I started taking it apart about two years ago. This picture shows it with the hood and bed removed.

And this one shows all the sheet metal removed. The cab is still sitting on the chassis, but it has been unbolted from the frame and moved to the rear.

A closeup of the engine and transmission just before they were removed.

I found a retired machinist who specialized in rebuilding Model T engines and transmissions. This shows him with the engine when I went to pick it up after he finished rebuilding it.

I took all the sheet metal parts to a company called "The Gentle Stripper", where they bead blasted them. Then they went to Sunport Restorations, a body shop that specialized in restoring sheet metal. There all the parts were straightened, the rusted areas were cut out and repaired, and everything was painted gloss black. Here's the cab after I brought it home.

I also took the larger pieces like the frame, front and rear axles, springs, etc. to be sandblasted at Albuquerque Monument Company. Unfortunately, they were not quite as gentle there. The parts were clean when I brought them home, but the rear axle had been handled pretty roughly. The radius rods were dented and the brake backing plates were bent.

After I brought the chassis parts home, I painted them black with POR15, a specialized (as in EXPENSIVE) paint that dries very hard.

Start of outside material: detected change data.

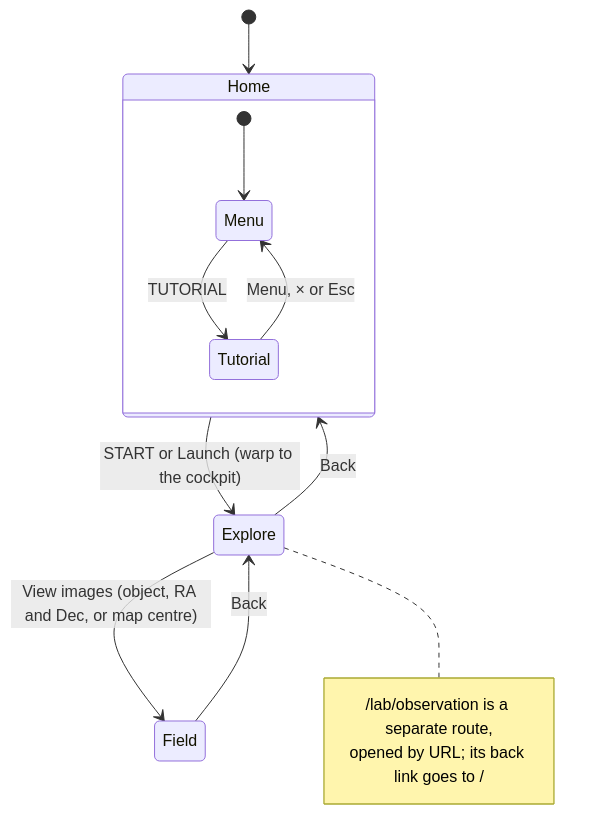
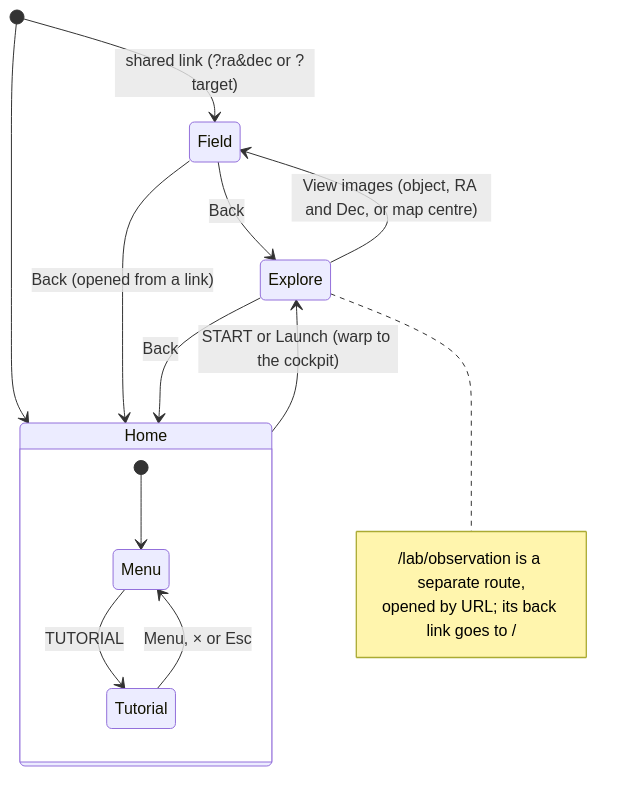
Before and after one commit to toroc07/nebo-app: the ninth of 10 diagrams in docs/architecture.md, drawn with Mermaid. The commit also changed other lines of this file and 1 other file, not shown here.

Commit message:
docs: field link contract and journey

````diff
--- a/docs/architecture.md
+++ b/docs/architecture.md
@@ -454,17 +454,19 @@
 ```mermaid
 stateDiagram-v2
   [*] --> Home
   state Home {
     [*] --> Menu
     Menu --> Tutorial: TUTORIAL
     Tutorial --> Menu: Menu, × or Esc
   }
   Home --> Explore: START or Launch (warp to the cockpit)
   Explore --> Field: View images (object, RA and Dec, or map centre)
+  [*] --> Field: shared link (?ra&dec or ?target)
   Field --> Explore: Back
+  Field --> Home: Back (opened from a link)
   Explore --> Home: Back
   note right of Explore
     /lab/observation is a separate route,
     opened by URL; its back link goes to /
   end note
 ```
````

Finally the weather warmed up enough in mid-January that I can work in the garage without freezing. I started the reassembly process. After mounting the tires and reassembling the wheels, I finally have a rolling chassis !!!

Today I cleaned up the Warford auxiliary transmission and bolted it on behind the Model T transmission.
So, that brings us up to date. The project for tomorrow is to install the engine and transmission into the chassis. More to follow .......


  1. Wow! I'm so impressed, and will look forward to seeing the finished product. Good work, Larry!

    Thanks for sharing this with us.

  2. Really impressive, Larry. I remember playing in it when it was parked across the road. Usually half covered with tumbleweeds. I don't remember who was helping Dad when he got it up to rebuild for the Kansas Centennial and how pleased he was when they got it to run. Glad to have you join the blog community.

  3. I remember going for a very short ride in it with Grandpa - must have been late seventies? The mouse-eaten seats always kind of freaked me out. It will be fun to follow your progress!

  4. Great progress Larry and really good step by step progress. Sure great to have the pictures showing how you have done a real good job of restoring the model T. We are in the 60's and maybe 70's tomorrow with a weekend front coming with hopefully some moisture. Wish I could be there to help but am not any good to do things anymore. Thanks for the blog and keep us posted.